The Debtor filed Chapter 7 and was the subject of a random audit. The audit determined that the Debtor had understated her Current Monthly Income by $4,572. In response, the Debtor filed multiple amendments variously showing net monthly income of $589.92 (original), $4,272.71 (first amendment), $2,446.71 (second amendment), or -$179.29 (third amendment).
The Bankruptcy Administrator moved to dismiss based on the schedules being a “moving target”. The Debtor explained the difficulty as resulting from the Debtor’s non-filing spouse, who is the family ‘breadwinner’ and an independent truck driver, being unwilling to share his financial information with his wife. As such, the Debtor’s original petition was a “best guess” as to her non-filing spouse’s income.… Read More
Medical Creditor obtained a judgment against the Debtor and Non-Filing Spouse, with such lien attaching to the property that the Debtor and the Non-filing Spouse own as Tenants by the Entireties.

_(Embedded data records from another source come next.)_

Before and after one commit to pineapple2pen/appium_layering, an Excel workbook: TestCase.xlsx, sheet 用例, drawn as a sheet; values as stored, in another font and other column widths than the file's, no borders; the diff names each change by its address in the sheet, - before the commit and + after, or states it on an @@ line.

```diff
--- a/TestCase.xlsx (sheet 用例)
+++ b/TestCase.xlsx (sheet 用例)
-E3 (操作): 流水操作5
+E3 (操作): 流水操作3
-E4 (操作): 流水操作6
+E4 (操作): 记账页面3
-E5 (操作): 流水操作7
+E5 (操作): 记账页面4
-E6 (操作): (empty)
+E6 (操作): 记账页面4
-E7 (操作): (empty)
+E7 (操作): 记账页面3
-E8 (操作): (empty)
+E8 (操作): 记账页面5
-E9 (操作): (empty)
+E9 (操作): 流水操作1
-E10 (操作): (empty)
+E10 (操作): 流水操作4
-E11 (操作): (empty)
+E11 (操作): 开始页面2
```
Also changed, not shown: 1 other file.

After filing Chapter 7, the Debtor sought to avoid, pursuant to 11 U.S.C. § 522(f), the judgment lien.
The Bankruptcy Court first restated that property owned as Tenants by the Entireties “is a form of ownership where the husband and wife are each ‘deemed to be seized of the entire estate, with neither spouse having a separate or undivided interest therein.’” Accordingly, pursuant to 11 U.S.C. § 541(a), the Debtor’s interest in the property, i.e.… Read More
The Debtor excluded from her CMI her non-filing husband’s monthly payments of $166.00 for his student loans and $1,628.00 related to their former residence, including renovation costs.. This resulted in a negative disposable monthly income. The Bankruptcy Administrator argued that since the non-filing spouse was spending money on expenses and renovations of joint property, such payments were benefitting the Debtor and should be included in CMI.
First the Bankruptcy Court and then, on appeal, the District Court agreed with the Debtor, finding that 11 U.S.C. § 101(10A)(B) included within the Debtor’s CMI “any amount paid by any entity other than the debtor … on a regular basis for the household expenses of the debtor or the debtor’s dependents….” The District Court examined the term “household expenses” by looking to the definition used by the 4th Circuit for the similar term “household goods” in In re McGreevy, 955 F.2d 957, 961-962 (1992), as “those items of person property that are typically found in or around the home and used by the debtor or his dependents to support and facilitate day-to-day living within the home, including maintenance and upkeep of the home itself.” Even if the non-filing husband were to stop paying these debts, “it would not affect the day-to-day functioning of the debtor’s household.”
The Bankruptcy Administrator also objected under the “totality of the circumstances” test of 11 U.S.C.… Read More